Records for this exercise: Begin

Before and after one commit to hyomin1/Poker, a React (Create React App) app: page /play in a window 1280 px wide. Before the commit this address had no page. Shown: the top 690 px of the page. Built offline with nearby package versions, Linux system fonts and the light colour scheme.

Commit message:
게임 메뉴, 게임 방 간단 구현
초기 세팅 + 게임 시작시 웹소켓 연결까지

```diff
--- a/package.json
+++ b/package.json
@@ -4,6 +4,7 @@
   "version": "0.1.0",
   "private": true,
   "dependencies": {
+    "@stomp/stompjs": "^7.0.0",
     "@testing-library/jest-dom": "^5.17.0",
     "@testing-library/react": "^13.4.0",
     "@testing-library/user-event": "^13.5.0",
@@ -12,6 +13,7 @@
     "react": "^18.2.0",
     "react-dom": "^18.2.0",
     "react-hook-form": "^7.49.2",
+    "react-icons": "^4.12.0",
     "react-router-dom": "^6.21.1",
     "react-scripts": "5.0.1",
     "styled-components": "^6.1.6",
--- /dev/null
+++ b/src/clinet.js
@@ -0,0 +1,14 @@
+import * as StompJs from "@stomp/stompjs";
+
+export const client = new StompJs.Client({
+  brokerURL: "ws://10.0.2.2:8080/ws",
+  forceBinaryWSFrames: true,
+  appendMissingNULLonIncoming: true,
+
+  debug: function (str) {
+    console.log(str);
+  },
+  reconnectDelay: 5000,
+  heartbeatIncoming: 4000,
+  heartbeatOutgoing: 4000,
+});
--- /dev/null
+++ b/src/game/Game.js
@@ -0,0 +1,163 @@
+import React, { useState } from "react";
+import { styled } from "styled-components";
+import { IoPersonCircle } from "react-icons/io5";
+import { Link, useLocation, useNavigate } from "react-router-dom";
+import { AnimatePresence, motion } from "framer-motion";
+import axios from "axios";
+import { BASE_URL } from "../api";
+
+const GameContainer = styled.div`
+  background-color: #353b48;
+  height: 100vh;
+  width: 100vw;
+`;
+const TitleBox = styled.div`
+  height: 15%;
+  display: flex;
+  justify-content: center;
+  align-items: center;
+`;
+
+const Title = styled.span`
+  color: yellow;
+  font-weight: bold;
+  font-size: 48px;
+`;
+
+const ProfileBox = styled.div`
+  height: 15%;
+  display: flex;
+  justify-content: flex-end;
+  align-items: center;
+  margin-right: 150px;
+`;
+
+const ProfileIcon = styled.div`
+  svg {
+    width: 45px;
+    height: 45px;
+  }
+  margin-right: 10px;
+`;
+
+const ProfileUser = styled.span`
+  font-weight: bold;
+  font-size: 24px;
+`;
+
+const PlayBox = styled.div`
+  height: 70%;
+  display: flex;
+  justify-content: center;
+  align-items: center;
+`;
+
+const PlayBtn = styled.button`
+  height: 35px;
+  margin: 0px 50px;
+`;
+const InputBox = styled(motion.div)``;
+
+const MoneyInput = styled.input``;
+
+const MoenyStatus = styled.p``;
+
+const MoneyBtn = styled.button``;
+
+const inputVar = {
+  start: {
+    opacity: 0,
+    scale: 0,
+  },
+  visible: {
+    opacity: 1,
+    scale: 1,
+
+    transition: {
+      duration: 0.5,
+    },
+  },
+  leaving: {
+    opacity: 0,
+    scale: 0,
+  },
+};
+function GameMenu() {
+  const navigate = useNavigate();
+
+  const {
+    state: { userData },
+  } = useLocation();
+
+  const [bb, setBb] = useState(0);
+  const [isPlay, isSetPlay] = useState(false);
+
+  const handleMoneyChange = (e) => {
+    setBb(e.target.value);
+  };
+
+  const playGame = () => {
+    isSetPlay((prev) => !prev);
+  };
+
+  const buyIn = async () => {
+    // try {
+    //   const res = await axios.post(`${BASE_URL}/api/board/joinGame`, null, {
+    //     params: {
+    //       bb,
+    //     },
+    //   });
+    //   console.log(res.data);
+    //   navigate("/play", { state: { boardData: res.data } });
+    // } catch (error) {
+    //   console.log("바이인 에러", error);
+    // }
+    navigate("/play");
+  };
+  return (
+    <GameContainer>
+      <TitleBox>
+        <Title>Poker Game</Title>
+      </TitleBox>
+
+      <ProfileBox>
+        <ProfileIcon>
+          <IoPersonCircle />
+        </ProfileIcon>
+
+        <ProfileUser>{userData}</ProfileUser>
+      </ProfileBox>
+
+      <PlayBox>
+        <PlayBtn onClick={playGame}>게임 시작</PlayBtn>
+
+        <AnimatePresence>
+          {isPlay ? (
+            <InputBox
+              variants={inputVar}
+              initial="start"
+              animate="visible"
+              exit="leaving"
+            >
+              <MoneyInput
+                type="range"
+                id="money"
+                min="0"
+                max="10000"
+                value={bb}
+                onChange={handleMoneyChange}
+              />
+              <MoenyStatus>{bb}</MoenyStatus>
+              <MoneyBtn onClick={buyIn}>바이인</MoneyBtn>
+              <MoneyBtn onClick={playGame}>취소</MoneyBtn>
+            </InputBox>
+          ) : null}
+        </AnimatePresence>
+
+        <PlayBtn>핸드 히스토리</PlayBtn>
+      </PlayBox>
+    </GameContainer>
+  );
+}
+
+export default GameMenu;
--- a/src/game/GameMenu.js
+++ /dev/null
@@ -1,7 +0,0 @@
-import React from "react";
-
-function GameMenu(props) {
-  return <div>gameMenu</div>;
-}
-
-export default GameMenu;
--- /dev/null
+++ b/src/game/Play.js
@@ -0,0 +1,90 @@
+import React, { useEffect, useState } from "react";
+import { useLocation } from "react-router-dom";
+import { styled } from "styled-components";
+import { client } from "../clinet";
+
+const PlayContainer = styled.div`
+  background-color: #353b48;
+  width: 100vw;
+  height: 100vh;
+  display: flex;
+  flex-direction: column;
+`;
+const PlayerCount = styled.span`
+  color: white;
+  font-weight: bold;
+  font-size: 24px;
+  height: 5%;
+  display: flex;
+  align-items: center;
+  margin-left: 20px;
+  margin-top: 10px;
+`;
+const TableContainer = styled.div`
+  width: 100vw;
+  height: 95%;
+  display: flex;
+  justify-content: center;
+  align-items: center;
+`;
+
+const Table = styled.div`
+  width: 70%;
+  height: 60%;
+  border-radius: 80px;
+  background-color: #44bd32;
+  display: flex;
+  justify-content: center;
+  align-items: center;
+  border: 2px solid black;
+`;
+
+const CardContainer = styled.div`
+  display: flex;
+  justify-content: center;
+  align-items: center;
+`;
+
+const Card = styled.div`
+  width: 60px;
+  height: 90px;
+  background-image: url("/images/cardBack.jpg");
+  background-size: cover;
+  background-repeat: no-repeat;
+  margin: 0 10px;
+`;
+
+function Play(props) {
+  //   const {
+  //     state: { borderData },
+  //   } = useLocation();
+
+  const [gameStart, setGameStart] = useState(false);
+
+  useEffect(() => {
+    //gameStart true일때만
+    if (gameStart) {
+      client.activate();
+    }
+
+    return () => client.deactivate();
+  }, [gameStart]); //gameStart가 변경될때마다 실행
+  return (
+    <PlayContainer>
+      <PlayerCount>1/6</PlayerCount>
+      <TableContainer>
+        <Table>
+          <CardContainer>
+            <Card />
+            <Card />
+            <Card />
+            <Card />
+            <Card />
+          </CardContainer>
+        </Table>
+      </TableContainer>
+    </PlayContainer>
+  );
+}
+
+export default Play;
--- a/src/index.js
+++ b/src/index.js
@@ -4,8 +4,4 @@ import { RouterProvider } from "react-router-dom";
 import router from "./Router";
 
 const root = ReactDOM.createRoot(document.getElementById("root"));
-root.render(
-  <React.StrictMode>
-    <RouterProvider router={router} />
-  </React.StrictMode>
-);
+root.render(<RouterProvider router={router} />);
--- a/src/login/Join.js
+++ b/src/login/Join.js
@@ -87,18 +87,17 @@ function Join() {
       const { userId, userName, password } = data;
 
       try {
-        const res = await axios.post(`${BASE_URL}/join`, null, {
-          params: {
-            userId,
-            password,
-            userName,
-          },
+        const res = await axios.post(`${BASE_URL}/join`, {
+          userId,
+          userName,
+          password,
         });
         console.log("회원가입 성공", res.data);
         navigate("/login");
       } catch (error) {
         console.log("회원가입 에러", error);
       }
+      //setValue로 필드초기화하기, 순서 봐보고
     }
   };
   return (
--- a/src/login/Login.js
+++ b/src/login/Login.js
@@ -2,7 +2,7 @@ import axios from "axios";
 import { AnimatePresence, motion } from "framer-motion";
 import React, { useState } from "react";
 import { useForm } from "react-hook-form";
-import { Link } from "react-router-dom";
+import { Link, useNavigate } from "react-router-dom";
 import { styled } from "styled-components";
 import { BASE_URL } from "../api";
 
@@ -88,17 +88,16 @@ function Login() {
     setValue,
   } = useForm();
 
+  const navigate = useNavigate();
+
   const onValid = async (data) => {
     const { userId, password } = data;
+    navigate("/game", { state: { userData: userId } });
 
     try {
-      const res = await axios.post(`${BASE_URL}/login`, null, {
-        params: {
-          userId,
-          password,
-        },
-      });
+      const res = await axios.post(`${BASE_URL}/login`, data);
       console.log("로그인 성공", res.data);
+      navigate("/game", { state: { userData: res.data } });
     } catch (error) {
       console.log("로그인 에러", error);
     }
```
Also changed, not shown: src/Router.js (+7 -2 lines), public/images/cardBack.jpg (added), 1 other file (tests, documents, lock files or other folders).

Records for this exercise: End
Records for this exercise: Begin

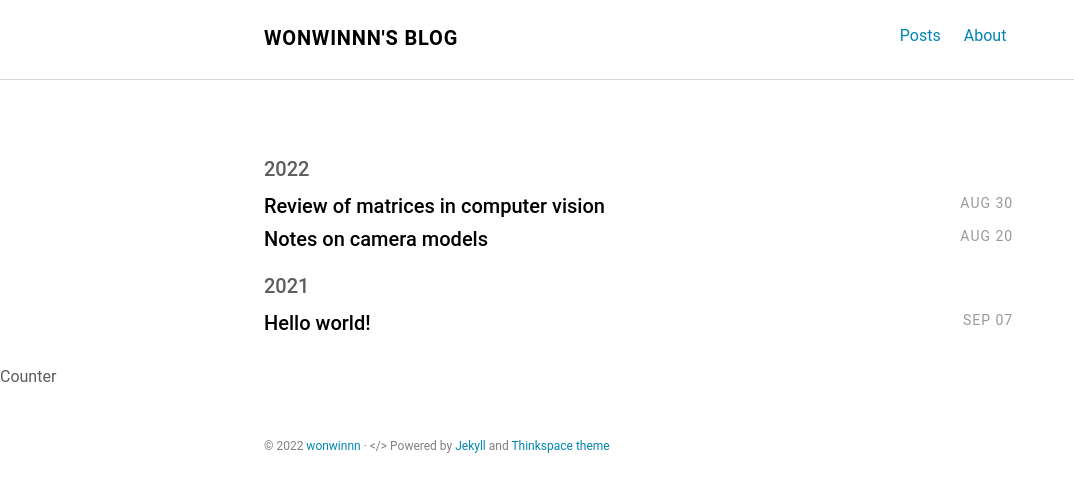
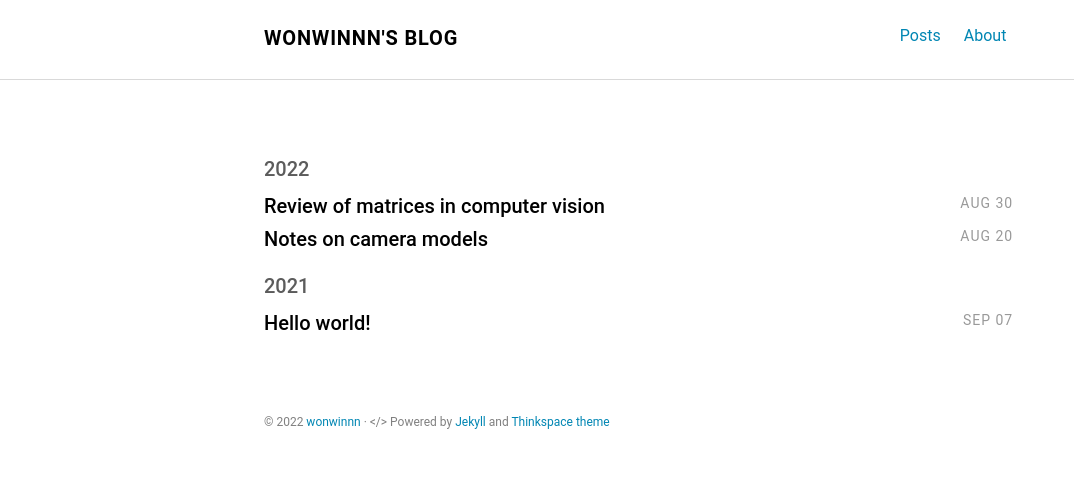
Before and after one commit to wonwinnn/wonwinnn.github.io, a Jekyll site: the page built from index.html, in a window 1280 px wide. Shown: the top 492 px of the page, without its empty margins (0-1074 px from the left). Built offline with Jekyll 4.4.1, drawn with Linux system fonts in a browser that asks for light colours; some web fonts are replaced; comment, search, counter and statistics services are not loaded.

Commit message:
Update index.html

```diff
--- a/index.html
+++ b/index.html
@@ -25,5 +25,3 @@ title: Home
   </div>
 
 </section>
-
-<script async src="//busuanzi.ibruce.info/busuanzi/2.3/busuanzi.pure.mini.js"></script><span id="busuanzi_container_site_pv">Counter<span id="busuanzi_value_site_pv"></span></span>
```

Records for this exercise: End

* **Work instructions**
Given the word "background", show every line of the records that contains it.

* **Exercise result**
+  background-color: #353b48;
+  background-color: #353b48;
+  background-color: #44bd32;
+  background-image: url("/images/cardBack.jpg");
+  background-size: cover;
+  background-repeat: no-repeat;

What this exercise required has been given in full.